“Earlier tonight, a rocket was fired and during the day, explosive and arson balloons were launched from the Gaza Strip into Israeli territory,” said an Israeli military statement released on Tuesday shortly before midnight (9pm GMT).
The army added that “fighter jets and [other] aircraft struck additional Hamas military targets in the Gaza Strip”, reportedly striking a Hamas military compound.
There were reports that the warplanes had struck agricultural land in the eastern Zaitoun area of the enclave.
There were no reports from Gaza of casualties.
‘This is not a game’
Israeli President Reuven Rivlin issued a warning to Hamas on Tuesday during a visit to firefighters in the border area who said they were called out to 40 blazes caused by incendiary balloons.
“Terrorism using incendiary kites and balloons is terrorism just like any other,” Rivlin told them, according to a statement from his office.
“Hamas should know that this is not a game. The time will come when they have to decide… If they want war, they will get war,” said Rivlin, whose post is largely ceremonial.
Israel and Hamas have fought three wars and countless flare-ups since 2008.
Despite a truce last year backed by Egypt, the United Nations and Qatar, Hamas and Israel clash sporadically.
A Hamas source told AFP it had held talks with the Egyptian delegation in Gaza on Monday before it left the territory for meetings with the Israelis and the West Bank-based Palestinian Authority.
The Egyptian delegation was expected to return to Gaza after those talks were concluded, the source added.
Power plant shut down
The besieged Gaza Strip’s only power plant shut down on Tuesday due to a shortage of fuel, less than a week after Israel suspended shipments and closed the Kerem Shalom crossing.
Gaza relies on Israel for most of its energy needs, receiving six hours of electricity a day followed by a 10-hour power cut.
Following Israel’s ban on fuel imports, the power supply in Gaza has been operating for three or four hours, followed by 15 hours of blackouts.
Israel has also banned fishing off Gaza’s coast.
Israel has maintains a crippling blockade of the Gaza Strip since 2007, which critics say amounts to collective punishment of the impoverished enclave’s two million residents.
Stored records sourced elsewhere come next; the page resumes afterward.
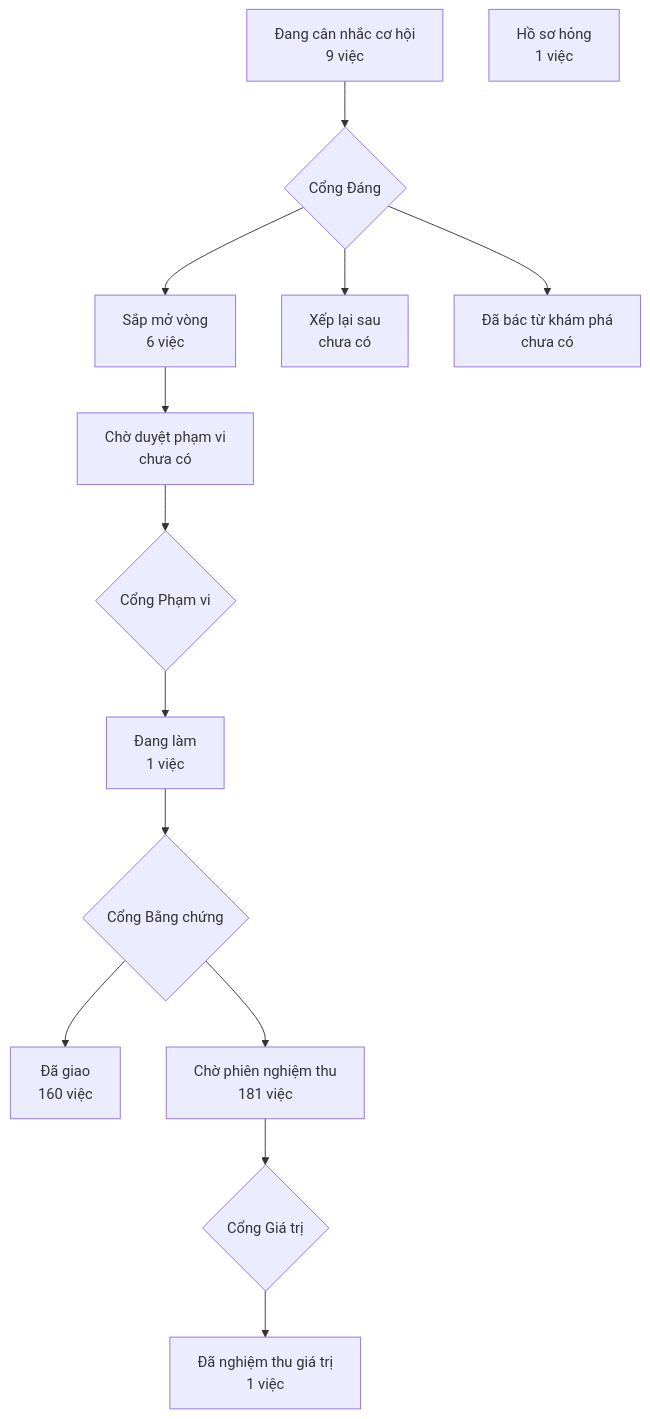
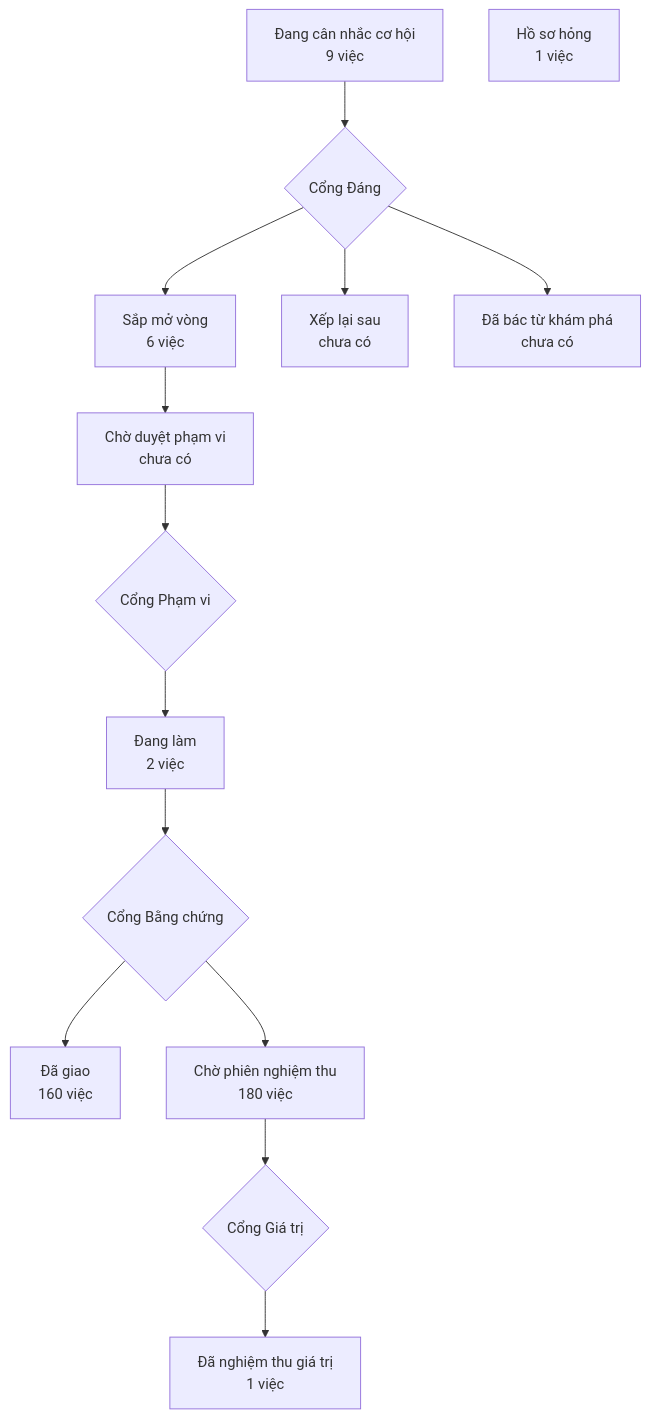
One commit to phanlemanh/crm-onehub changed the diagram in PRODUCT-MAP.md. Above: the diagram before and after it, drawn with Mermaid. The commit also changed 3 other files, not shown here.

````diff
--- a/PRODUCT-MAP.md
+++ b/PRODUCT-MAP.md
@@ -7,13 +7,13 @@
 ```mermaid
 flowchart TD
   A["Đang cân nhắc cơ hội<br/>9 việc"] --> GD{"Cổng Đáng"}
   GD --> B["Sắp mở vòng<br/>6 việc"]
   GD --> XL["Xếp lại sau<br/>chưa có"]
   GD --> DB["Đã bác từ khám phá<br/>chưa có"]
   B --> CD["Chờ duyệt phạm vi<br/>chưa có"] --> GP{"Cổng Phạm vi"}
-  GP --> DL["Đang làm<br/>1 việc"] --> GB{"Cổng Bằng chứng"}
+  GP --> DL["Đang làm<br/>2 việc"] --> GB{"Cổng Bằng chứng"}
   GB --> DG["Đã giao<br/>160 việc"]
-  GB --> CN["Chờ phiên nghiệm thu<br/>181 việc"] --> GG{"Cổng Giá trị"}
+  GB --> CN["Chờ phiên nghiệm thu<br/>180 việc"] --> GG{"Cổng Giá trị"}
   GG --> NT["Đã nghiệm thu giá trị<br/>1 việc"]
   HS["Hồ sơ hỏng<br/>1 việc"]
 ```
````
Egypt also upholds the siege, restricting movement in and out of Gaza on its border.
The United Nations has long warned that Gaza would become unliveable by 2020 if the siege wasn’t lifted.